The Chairman. When did you get information that the Queen had recalled her intention?

Mr. Jones. On Monday morning.

The Chairman. Was that the soonest you heard of it, that there was any such intention on her part?

Mr. Jones. Yes.

The Chairman. So that, between Saturday and Monday, you were under the impression that the Queen had abrogated the constitution?


Mr. Jones. Oh, no. She had attempted to do it, and had told the people that she could not carry out her plans that day, but if they would go to their homes, in a very few days she would proclaim the new constitution.

The Chairman. Did you ever see that new constitution?

Mr. Jones. No. We offered $500 for a copy of it and could not secure it. Oh, they destroyed it after that.

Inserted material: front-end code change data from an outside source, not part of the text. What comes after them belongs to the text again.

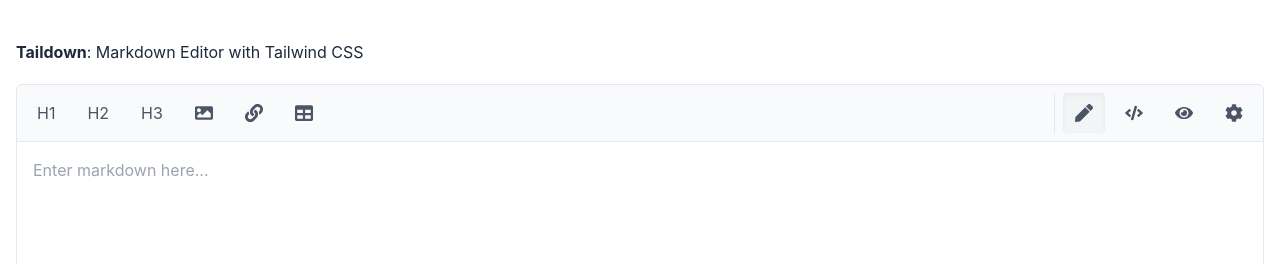
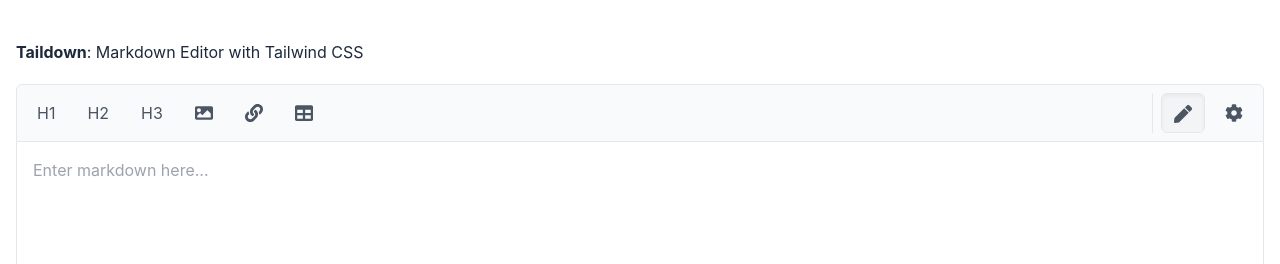
Before and after one commit to taildown/taildown.github.io, a React (Create React App) app: page / in a window 1280 px wide. Shown: the top 264 px of the page. Built offline with nearby package versions, Linux system fonts and the light colour scheme.

Commit message:
feat: display some bar buttons together

```diff
--- a/src/MarkdownConverter.tsx
+++ b/src/MarkdownConverter.tsx
@@ -32,12 +32,29 @@
     shouldShowLineNumbers: boolean;
   }
 
+  const editionButtons = [
+    {
+        label: <FaPen className="text-[18px]" />,
+        edition: 'edit',
+    },
+    {
+        label: <FaCode className="text-[18px]" />,
+        edition: 'code',
+    },
+    {
+        label: <FaEye className="text-[18px]" />,
+        edition: 'preview',
+    }
+  ]
+
+
   const [behaviorConfigs, setBehaviorConfigs] = useState<BehaviorConfig>({
     shouldOpenLinksInNewTab: true,
     shouldShowLineNumbers: true
   });
 
   const [editionMode, setEditionMode] = useState<EditionModes>('edit');
+  const [isEditionSelectionOpen, setIsEditionSelectionOpen] = useState<boolean>(false);
 
   const handleMarkdownChange = (e: ChangeEvent<HTMLTextAreaElement>) => {
     setMarkdown(e.target.value);
@@ -47,10 +64,8 @@
     const textarea = document.getElementById('markdownTextArea') as HTMLTextAreaElement;
     const selectionStart = textarea.selectionStart;
     const selectionEnd = textarea.selectionEnd;
-
     const newText = markdown.substring(0, selectionStart) + textToInsert + markdown.substring(selectionEnd);
     setMarkdown(newText);
-
     textarea.selectionStart = selectionStart + textToInsert.length;
     textarea.selectionEnd = selectionStart + textToInsert.length;
     textarea.focus();
@@ -87,15 +102,13 @@
             <meta name="description" content="A simple yet powerful Markdown editor for your writing needs." />
             <meta name="keywords" content="Taildown, Markdown, Markdown Editor, React, Tailwind CSS" />
             <meta name="viewport" content="width=device-width, initial-scale=1.0" />
-            {/* Outros metadados, se necessário */}
         </Helmet>
         <h1 className='text-base mt-5 text-slate-800 text-left mb-5'>
             <strong>Taildown</strong>
             <span>: Markdown Editor with Tailwind CSS</span>
         </h1>
         <div className="flex items-center flex-col">
-        {/* Botões para inserir Markdown */}
-        <div className="flex gap-x-2 bg-gray-50 p-2 border border-gray-200 rounded-t-md w-full divide">
+        <div className="flex gap-x-2 bg-gray-50 p-2 border border-gray-200 rounded-t-md w-full divide max-h-[58px]">
             <BarButton
                 label={<>H1</>}
                 onClick={() => handleMarkdownInsert('\n# ')}
@@ -125,21 +138,20 @@
                 onClick={() => handleMarkdownInsert('\n|   |   |   |\n|---|---|---|')}
             />
             <hr className='bg-gray-200 h-[inherit] ml-auto w-[1px]' />
-            <BarButton
-                label={<FaPen className="text-[18px]" />}
-                onClick={() => setEditionMode('edit')}
-                active={editionMode === 'edit'}
-            />
-            <BarButton
-                label={<FaCode className="text-[18px]" />}
-                onClick={() => setEditionMode('code')}
-                active={editionMode === 'code'}
-            />
-            <BarButton
-                label={<FaEye className="text-[18px]" />}
-                onClick={() => setEditionMode('preview')}
-                active={editionMode === 'preview'}
-            />
+            <div
+                onClick={() => setIsEditionSelectionOpen(!isEditionSelectionOpen)}
+                onMouseOver={() => setIsEditionSelectionOpen(true)}
+                onMouseLeave={() => setIsEditionSelectionOpen(false)}
+                className={`flex flex-col z-20 h-max border  rounded-md ${isEditionSelectionOpen ? 'overflow-visible bg-white h-content gap-1 p-1 mt-[-4px] mr-[-4px]' : 'overflow-hidden max-h-10'}  `}>
+                { editionButtons.sort((a, b) => a.edition === editionMode ? -1 : 1).map((button, index) => (
+                    <BarButton
+                        key={index}
+                        label={button.label}
+                        onClick={() => setEditionMode(button.edition as EditionModes)}
+                        active={editionMode === button.edition}
+                    />
+                ))}
+            </div>
             <BarButton
                 label={<FaCog className="text-[18px]" />}
                 onClick={() => setEditionMode('config')}
--- a/src/components/BarButton.tsx
+++ b/src/components/BarButton.tsx
@@ -10,7 +10,7 @@
 const BarButton: React.FC<BarButtonProps> = ({ label, onClick, active, disabled }) => {
     return (
         <button
-            className={`px-3 py-2 text-gray-600 hover:bg-gray-100 transition rounded ${active && 'bg-gray-100 shadow-inner'} ${disabled && 'opacity-40 cursor-not-allowed'}  `}
+            className={`h-10 min-h-[40px] px-3 py-2 text-gray-600 hover:bg-gray-100 transition rounded ${active && 'bg-gray-100 shadow-inner'} ${disabled && 'opacity-40 cursor-not-allowed'}  `}
             onClick={onClick}
             disabled={disabled}
         >
```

The Chairman. Have you any knowledge who it was prepared that instrument?

Mr. Jones. It was said that the Queen prepared it herself.

The Chairman. With her own hand?

Mr. Jones. That is as I understand it. That is the report that came to us—that it was her own constitution; she prepared the whole of it.

The Chairman. With your knowledge of the intelligence of the Queen, would you suppose she is capable of drawing up such a constitution?

Mr. Jones. I should say not.

Senator Gray. Does she speak English?

Mr. Jones. Oh, yes.

Senator Gray. What is her customary dialect—native language?

Mr. Jones. She will talk English if those who are about her speak English; if there are those about who understand both English and Hawaiian, she prefers to talk the Hawaiian.

Senator Gray. What is the prevailing language in the city of Honolulu; the Hawaiian language?

Mr. Jones. Yes.

Senator Gray. Do you use it in your business?

Mr. Jones. Yes.

Senator Gray. Do the Portuguese use it?

Mr. Jones. Yes.

Senator Gray. Do the Germans and others use it?

Mr. Jones. Yes.

Senator Gray. As they do our language here?

Mr. Jones. Yes. All the discussion in the legislature is in English and Hawaiian, because the Hawaiians speak in Hawaiian and then it is interpreted, translated into English, and then those who speak in English, their language is interpreted, translated into Hawaiian.

Senator Gray. You all understand the Hawaiian language?

Mr. Jones. Not thoroughly.

Senator Gray. Can you speak it?

Mr. Jones. Well, tolerably well.

Senator Gray. Do you understand it when it is spoken?

Mr. Jones. Yes. I should hate to attempt an address in Hawaiian.

Senator Gray. But you understand it?

Mr. Jones. I can understand it for ordinary purposes.

Senator Gray. Have the Hawaiians any literature in their own language?

Mr. Jones. Very little indeed.

The Chairman. Before the Monday, before the mass meeting of the citizens of which you speak, did you have any information of the fact, if it was a fact, that the Queen's ministers, the latest ministers, or any of them, had announced that they refused to sign the constitution with her—to assist her in its promulgation?

Mr. Jones. Late Saturday they refused to.

The Chairman. Well, you had information of that on Saturday?

Mr. Jones. We heard of that on Saturday.

Previous Page Next Page